High SVR12 rates were obtained independently from the DAA drugs used before. In addition RASs at baseline also did not have any impact on the likelihood of achieving SVR12 as shown in figure 27.
 
Figure 27: POLARIS-1 study: SVR12 by Baseline RAS

11291738

Of the 4 patients who relapsed, 2 developed treatment-emergent resistance. 1 had treatment-emergent NS3 Y56H, D168A/V, and NS5A L31L/M and 1 had treatment-emergent NS3 V36V/A.
 
Overall, these new results confirm that the single tablet regimen of SOF/VEL/VOX for 12 weeks is safe, well tolerated, and highly effective for patients who have previously failed NS5A inhibitor-containing DAA regimens.
 
SOF/VEL/VOX for 12 Weeks in NS5A-Inhibitor-Experienced HCV-Infected Patients: Results of the Deferred Treatment Group in the Phase 3 POLARIS-1 Study - (10/23/17)
 
Susceptibility to Voxilaprevir of NS3 Resistance-Associated Substitutions and Clinical Isolates From Direct-Acting Antiviral-Experienced and -Naïve Patients - (10/26/17)
 
Beyond, the above summarized findings from a randomized controlled trial for retreatment of prior DAA combination treatment failures there also was increasing feedback from retreatment of prior DAA failures from the real-world setting. Professor Vermehren (14) presented data from an international study, which assessed the clinical and virological characteristics and retreatment options of patients who failed multiple courses of DAA therapies in a real-world setting. Clearly, resistance-wise this is the most challenging to treat patient group one can imagine. Clinical and virological data were collected from patients who failed at least two IFN-free DAA regimens in a large European HCV resistance database.
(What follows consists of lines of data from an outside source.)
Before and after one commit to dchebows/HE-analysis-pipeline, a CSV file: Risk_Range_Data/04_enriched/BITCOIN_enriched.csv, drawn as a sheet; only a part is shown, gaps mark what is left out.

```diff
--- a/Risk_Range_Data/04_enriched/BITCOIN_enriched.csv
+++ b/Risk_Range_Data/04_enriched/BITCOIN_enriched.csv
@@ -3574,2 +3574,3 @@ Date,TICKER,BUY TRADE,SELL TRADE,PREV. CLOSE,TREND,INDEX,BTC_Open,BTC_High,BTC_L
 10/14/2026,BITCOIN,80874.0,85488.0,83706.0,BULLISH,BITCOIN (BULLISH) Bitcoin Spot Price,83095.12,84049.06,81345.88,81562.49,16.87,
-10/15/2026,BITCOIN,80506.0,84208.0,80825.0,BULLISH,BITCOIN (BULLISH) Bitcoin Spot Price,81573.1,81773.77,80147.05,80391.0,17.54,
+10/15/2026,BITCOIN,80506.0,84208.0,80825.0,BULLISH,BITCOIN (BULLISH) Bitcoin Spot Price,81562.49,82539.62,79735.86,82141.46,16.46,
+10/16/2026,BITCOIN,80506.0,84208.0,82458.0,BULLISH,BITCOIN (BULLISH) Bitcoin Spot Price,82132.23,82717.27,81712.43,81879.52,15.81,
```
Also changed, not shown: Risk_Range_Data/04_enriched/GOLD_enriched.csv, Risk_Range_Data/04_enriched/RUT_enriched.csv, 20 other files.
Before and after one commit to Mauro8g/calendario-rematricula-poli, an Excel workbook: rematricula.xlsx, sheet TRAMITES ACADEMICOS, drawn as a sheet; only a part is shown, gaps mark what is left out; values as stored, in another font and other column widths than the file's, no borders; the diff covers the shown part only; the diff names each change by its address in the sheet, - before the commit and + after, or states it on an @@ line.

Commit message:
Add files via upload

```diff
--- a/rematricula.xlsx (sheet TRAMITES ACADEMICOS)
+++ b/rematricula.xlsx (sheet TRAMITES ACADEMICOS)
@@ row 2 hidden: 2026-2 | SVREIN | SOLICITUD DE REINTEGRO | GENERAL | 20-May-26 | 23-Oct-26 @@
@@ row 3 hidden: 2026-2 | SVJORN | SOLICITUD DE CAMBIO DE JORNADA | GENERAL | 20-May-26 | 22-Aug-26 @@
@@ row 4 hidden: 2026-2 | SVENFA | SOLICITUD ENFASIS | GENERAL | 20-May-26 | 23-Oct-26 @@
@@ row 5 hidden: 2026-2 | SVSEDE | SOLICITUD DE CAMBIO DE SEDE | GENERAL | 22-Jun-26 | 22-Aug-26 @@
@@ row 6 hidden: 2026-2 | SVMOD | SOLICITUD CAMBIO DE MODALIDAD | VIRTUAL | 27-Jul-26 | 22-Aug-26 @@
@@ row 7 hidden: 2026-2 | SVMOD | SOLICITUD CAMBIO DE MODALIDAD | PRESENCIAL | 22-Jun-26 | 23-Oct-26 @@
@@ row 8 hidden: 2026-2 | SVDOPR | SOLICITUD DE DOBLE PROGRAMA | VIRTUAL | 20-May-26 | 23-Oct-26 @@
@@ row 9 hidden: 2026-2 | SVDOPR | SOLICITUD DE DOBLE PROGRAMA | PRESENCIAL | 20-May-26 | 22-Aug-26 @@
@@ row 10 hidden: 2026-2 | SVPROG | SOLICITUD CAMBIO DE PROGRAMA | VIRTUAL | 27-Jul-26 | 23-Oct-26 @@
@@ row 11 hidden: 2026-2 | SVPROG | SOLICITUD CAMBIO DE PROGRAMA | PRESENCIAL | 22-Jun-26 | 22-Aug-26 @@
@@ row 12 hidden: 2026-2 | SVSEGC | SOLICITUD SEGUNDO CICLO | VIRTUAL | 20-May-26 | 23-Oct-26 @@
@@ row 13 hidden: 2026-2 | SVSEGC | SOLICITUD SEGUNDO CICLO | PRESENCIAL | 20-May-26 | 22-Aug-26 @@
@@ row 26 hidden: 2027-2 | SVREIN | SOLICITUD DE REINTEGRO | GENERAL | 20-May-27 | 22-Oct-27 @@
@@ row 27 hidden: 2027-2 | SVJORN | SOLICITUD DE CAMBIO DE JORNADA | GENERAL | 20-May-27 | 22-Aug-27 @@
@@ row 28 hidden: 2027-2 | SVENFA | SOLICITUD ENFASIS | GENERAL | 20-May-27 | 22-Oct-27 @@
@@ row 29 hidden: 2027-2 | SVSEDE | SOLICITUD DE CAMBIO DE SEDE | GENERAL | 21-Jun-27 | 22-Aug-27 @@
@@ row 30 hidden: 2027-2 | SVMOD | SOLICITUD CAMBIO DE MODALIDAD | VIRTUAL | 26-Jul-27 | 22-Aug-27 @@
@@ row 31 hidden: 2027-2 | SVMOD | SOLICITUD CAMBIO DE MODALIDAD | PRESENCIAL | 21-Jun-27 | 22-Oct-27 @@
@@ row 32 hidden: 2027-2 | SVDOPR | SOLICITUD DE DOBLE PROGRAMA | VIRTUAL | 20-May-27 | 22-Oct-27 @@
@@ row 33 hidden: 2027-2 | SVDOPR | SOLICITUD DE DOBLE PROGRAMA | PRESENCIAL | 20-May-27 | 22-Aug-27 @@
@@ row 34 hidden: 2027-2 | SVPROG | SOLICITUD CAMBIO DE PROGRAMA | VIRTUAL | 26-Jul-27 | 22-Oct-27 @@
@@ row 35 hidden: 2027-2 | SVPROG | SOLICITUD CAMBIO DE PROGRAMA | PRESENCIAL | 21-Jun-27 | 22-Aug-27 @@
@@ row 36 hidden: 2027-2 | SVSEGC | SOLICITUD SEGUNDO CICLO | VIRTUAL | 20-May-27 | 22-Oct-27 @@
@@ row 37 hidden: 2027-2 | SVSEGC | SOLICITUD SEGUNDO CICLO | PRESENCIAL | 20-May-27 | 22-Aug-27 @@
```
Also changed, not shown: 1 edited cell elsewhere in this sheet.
Resistance associated substitutions (RASs) were determined by means of population sequencing of the NS3, NS5A, and NS5B coding regions after each treatment failure where available. Retreatment was primarily based on guideline recommendations, i.e. Patients who failed on a regimen containing an NS5A inhibitor were retreated with a protease inhibitor and sofosbuvir, and patients who failed on a protease inhibitor-based regimen were retreated with an NS5A inhibitor and sofosbuvir. However, detailed recommendations for retreatment were also given based on the resistance analysis, where available. All patients were retreated at the discretion of the treating physician. Thus, some patients did not receive guideline recommended and/or resistance­based regimens. A total of 33 patients with failure to multiple courses of IFN-free DAA therapies were identified. RASs were detectable in the majority of patients (77%) after the first DAA therapy. Table 12 summarizes the clinical characteristics and results from the first resistance test after DAA failure.
 
Table 12: Clinical characteristics and results from first resistance test

11291739

The table 13 shows the selected retreatment DAA combination and in how far this met guideline recommendations. Also results from a second resistance test if available is captured.
 
Table 13: 2nd DAA therapy and resistance test

11291740

Clearly, the majority of retreatments did not occur based on guidelines recommendations or resistance test which at least partially may be explained by access limitations to some of the newer drugs at that time. The majority of patients who did not respond to multiple DAA therapies were male (76%) and had cirrhosis (79%). Resistance testing was performed in 71% of patients after the first failed course of DAA therapy. Despite this, retreatment was not consistently tailored to the RASs detected. Importantly, treatment failure was even observed in patients in whom the best available retreatment option was chosen. Therefore, although probably a very rare event, some patients who do not respond to multi-targeted rescue therapies may never be cured. The outcome and respective 3rd DAA combinations chosen are shown in table 14.
 
Table 14: 3rd DAA combination and outcome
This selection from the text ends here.